I pushed send on Chapter 15 with an explanation:  “as you begin to read and edit this, if you happen to notice a smell, that is my blood and guts all over these pages”.  

Often, thankfully, that’s not how it goes but anyone who writes knows exactly what I mean.   I’m my worst when I have time and my best in a jam and on deadline.  I write between my life mostly. At stop lights. Treadmill breaks. On notes while my car is filling up.  Nearly every early morning the fragments come together in a more devoted and intention space and pages eventually get created, then re-created, then torn apart and created again.

Every three chapters or so we have a meeting, the edited pages and comments lined up on the right in green.  I’ve learned to love green but it’s an acquired love.   We talk through some of the edits and comments, we rip apart a section here and adore another one down there.  But mostly we talk about other things like the thoughts and approach and vulnerability that creates the words.  The way they work together and move us forward. The why of what they are trying to say.  Inevitably, we talk about the craft of writing itself– the joy, torture, obsessive and orgasmic moments when it’s all lost, or found, depending.

I almost never share what this particular writing project is about to the outside world, even though I’ve been wrapped up in it for the better part of a year and have at least that far to go and have no free time, friends think I’ve disappeared and countless “whacha workin’ on’s?” hit me everyday and the money and time I’ve invested is ridiculous.  I’ve been exploring why I’m so quiet about it and have a handful of reasons I deem valid, the least of which is that if people began rooting me on or encouraging me or asking about progress, I’d die.  Something about writing is so solo, so deeply personal. So rigorous and sacred.   To expose yourself in this way, word after word, well, it’s just something that for me must first be done alone. Plus, I require the freedom to allow the work to make it’s own way into the world uninfluenced by anyone else’s desires.

I’m willing to do many other things but this writing is what I love, and hate, most.
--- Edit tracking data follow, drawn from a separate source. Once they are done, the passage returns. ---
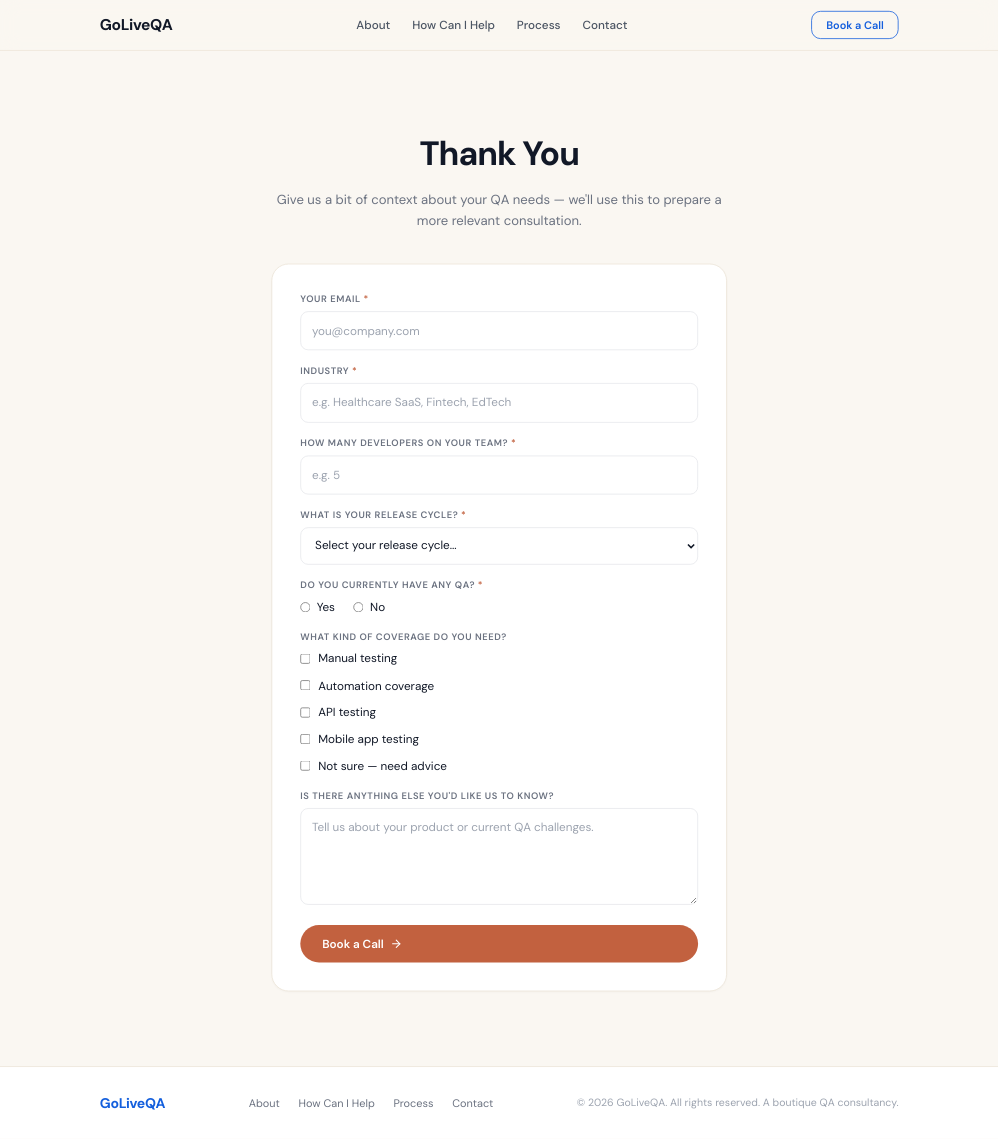
Repository: Monika281992/GoLiveQA
Page: /book-a-call
These files come from the project's save history. The page is drawn as it stood at one moment and after the next save; the edit follows.
The browser window is 1280 px wide. The pictures show the whole page, at 78% of full size.
The project was rebuilt for these pictures with package versions that can differ from the ones it lists, and the page was loaded fresh each time. The framework's server and built-in components were replaced by stand-ins that run in the browser. Also part of the build but not shown: next.config.mjs.

Above is the page before, as saved 2026-06-27 11:32:41.

After the next save:
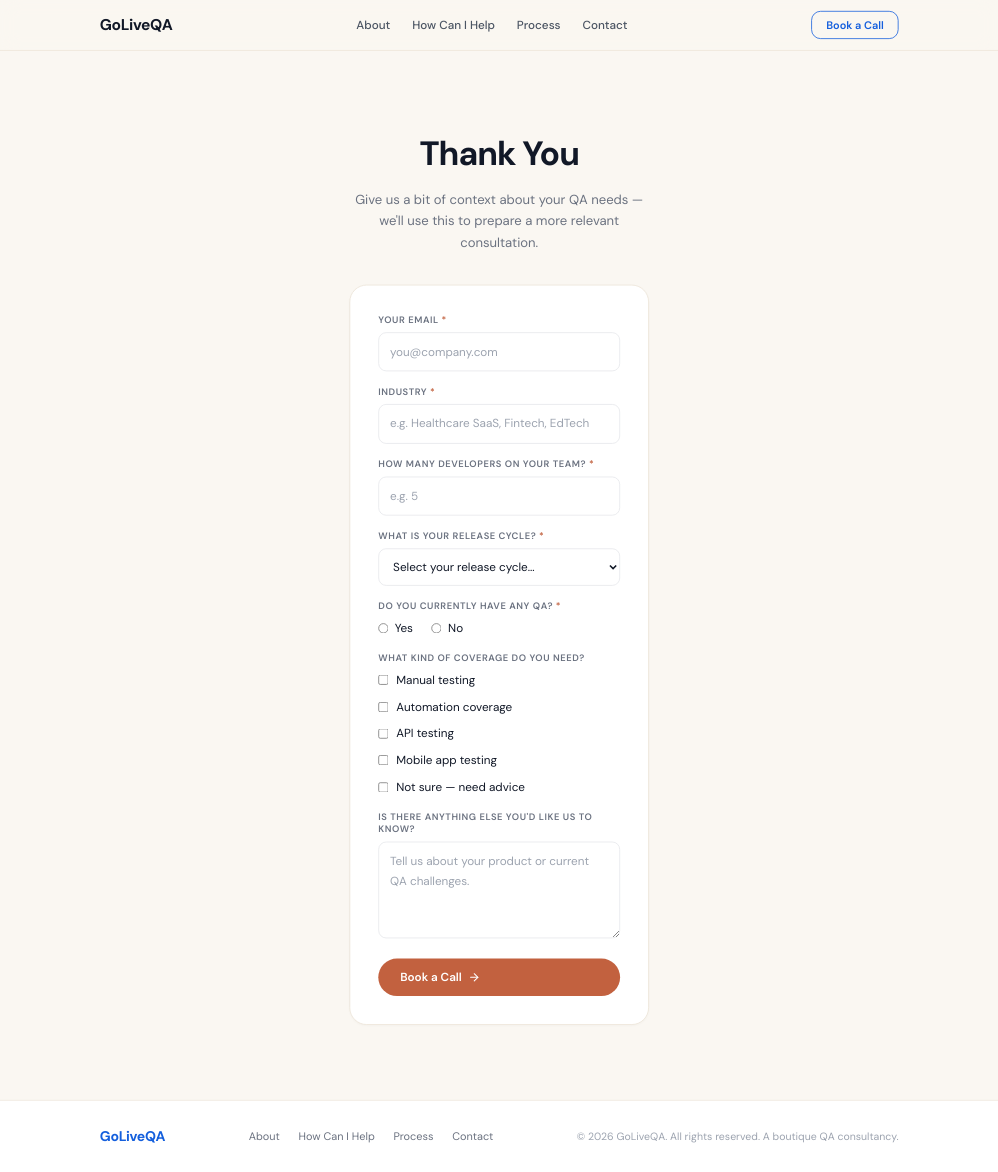
Saved 31 s later.
--- a/app/book-a-call/page.tsx
+++ b/app/book-a-call/page.tsx
@@ -11,7 +11,7 @@
   return (
     <div className="min-h-screen bg-surface">
       <Navbar />
-      <main className="mx-auto max-w-[680px] px-5 py-16 sm:px-8 md:py-24 lg:px-12">
+      <main className="mx-auto max-w-[480px] px-5 py-16 sm:px-8 md:py-24 lg:px-12">
         <div className="mb-10 text-center">
           <h1 className="text-[clamp(2rem,4.4vw,2.7rem)] font-bold tracking-[-0.03em] text-ink">
             Thank You

After the save that followed:
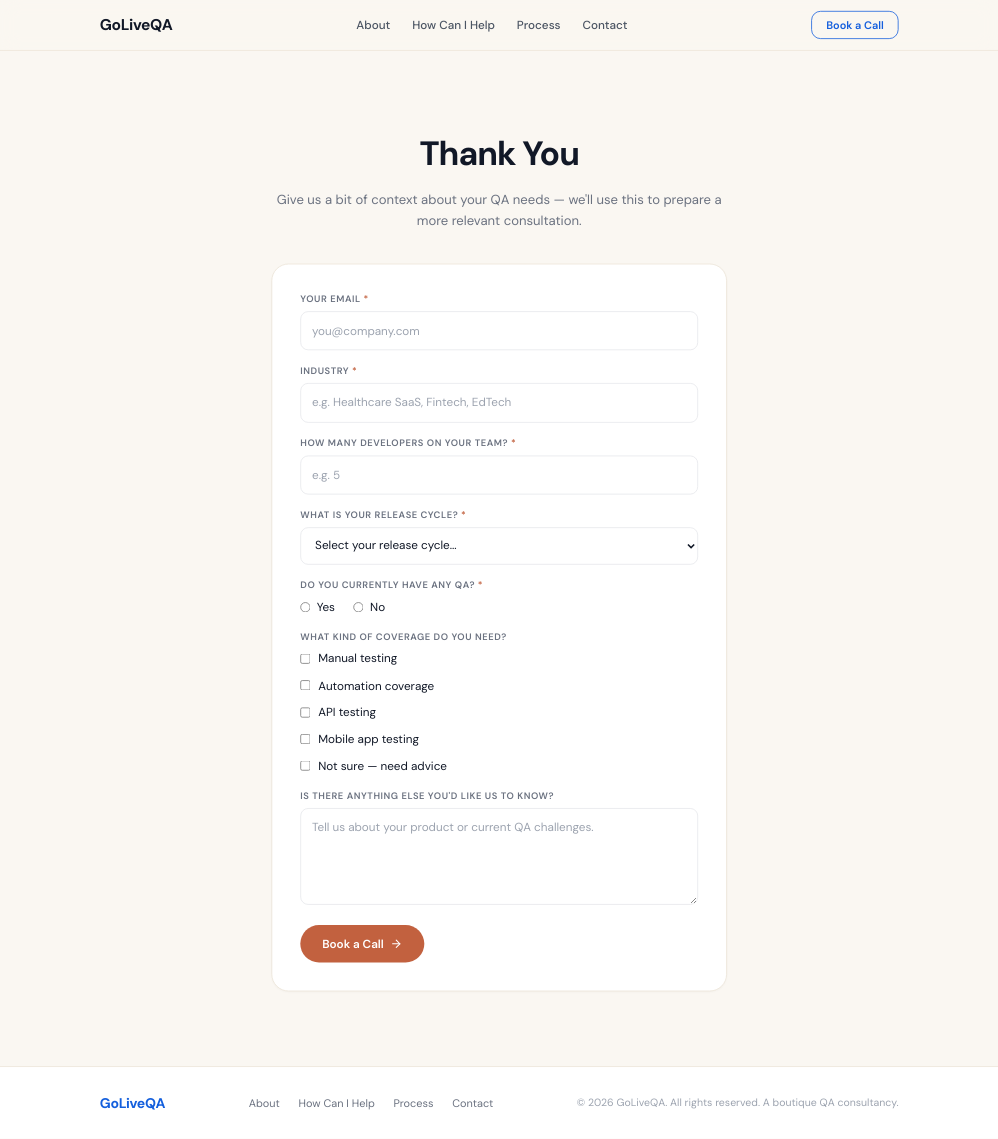
Saved 30 s later.
--- a/app/book-a-call/page.tsx
+++ b/app/book-a-call/page.tsx
@@ -11,7 +11,7 @@
   return (
     <div className="min-h-screen bg-surface">
       <Navbar />
-      <main className="mx-auto max-w-[480px] px-5 py-16 sm:px-8 md:py-24 lg:px-12">
+      <main className="mx-auto max-w-[680px] px-5 py-16 sm:px-8 md:py-24 lg:px-12">
         <div className="mb-10 text-center">
           <h1 className="text-[clamp(2rem,4.4vw,2.7rem)] font-bold tracking-[-0.03em] text-ink">
             Thank You
--- a/components/BookCall.jsx
+++ b/components/BookCall.jsx
@@ -255,7 +255,7 @@ export function BookCall() {
       <button
         type="submit"
         disabled={isSubmitting}
-        className="flex items-center gap-2 rounded-full bg-accent px-7 py-3 text-[15px] font-semibold text-white disabled:opacity-70"
+        className="self-start flex items-center gap-2 rounded-full bg-accent px-7 py-3 text-[15px] font-semibold text-white disabled:opacity-70"
       >
         {isSubmitting ? "Submitting…" : "Book a Call"}
         {!isSubmitting && <ArrowRight className="h-[16px] w-[16px]" />}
I don’t work at it, It works me.  It’s something I can’t not do and believe me I’ve tried.

Within mostly every day and certainly every week I forgo numerous other things to continue my affair with this craft.

Does that make me a writer?

When people ask me what I do, do I say I’m a writer?

Does it even matter?

I think perhaps I’ll never pick up that label and instead just continue digging into my bones to find all that’s still left unsaid.

Our friend Cheryl Strayed while writing Dear Sugar says it best:

“how many women wrote beautiful novels and stories and poems and essays and plays and scripts and songs in spite of all the crap they endured.  How many of them didn’t collapse in a heap of “I could have been better than this” and instead went right ahead and became better than anyone would have predicted or allowed them to be.  The unifying theme is resilience and faith.  The unifying theme is being a warrior and a motherfucker.  It is not fragility.  It’s strength.  It’s nerve.  And “if your nerve, deny you”- as Emily Dickenson wrote, :go above your Nerve.”  Writing is hard for every last one of us– straight white men included.  Coal mining is harder.  Do you think miners stand around all day talking about how hard it is to mine for coal?  They do not.  They simply dig.  

You need to do the same, dear sweet arrogant beautiful crazy talented tortured rising star glow bug.  That you’re so bound up about writing tells me that writing is what you’re here to do.  And when people are here to do that they almost always tell us something we need to hear.  I want to know what you have inside you.  I want to see the contours of your second beating heart.  

So write, Elissa Bassist.  Not like a girl.  Not like a white boy.  Write like a motherfucker.”

More?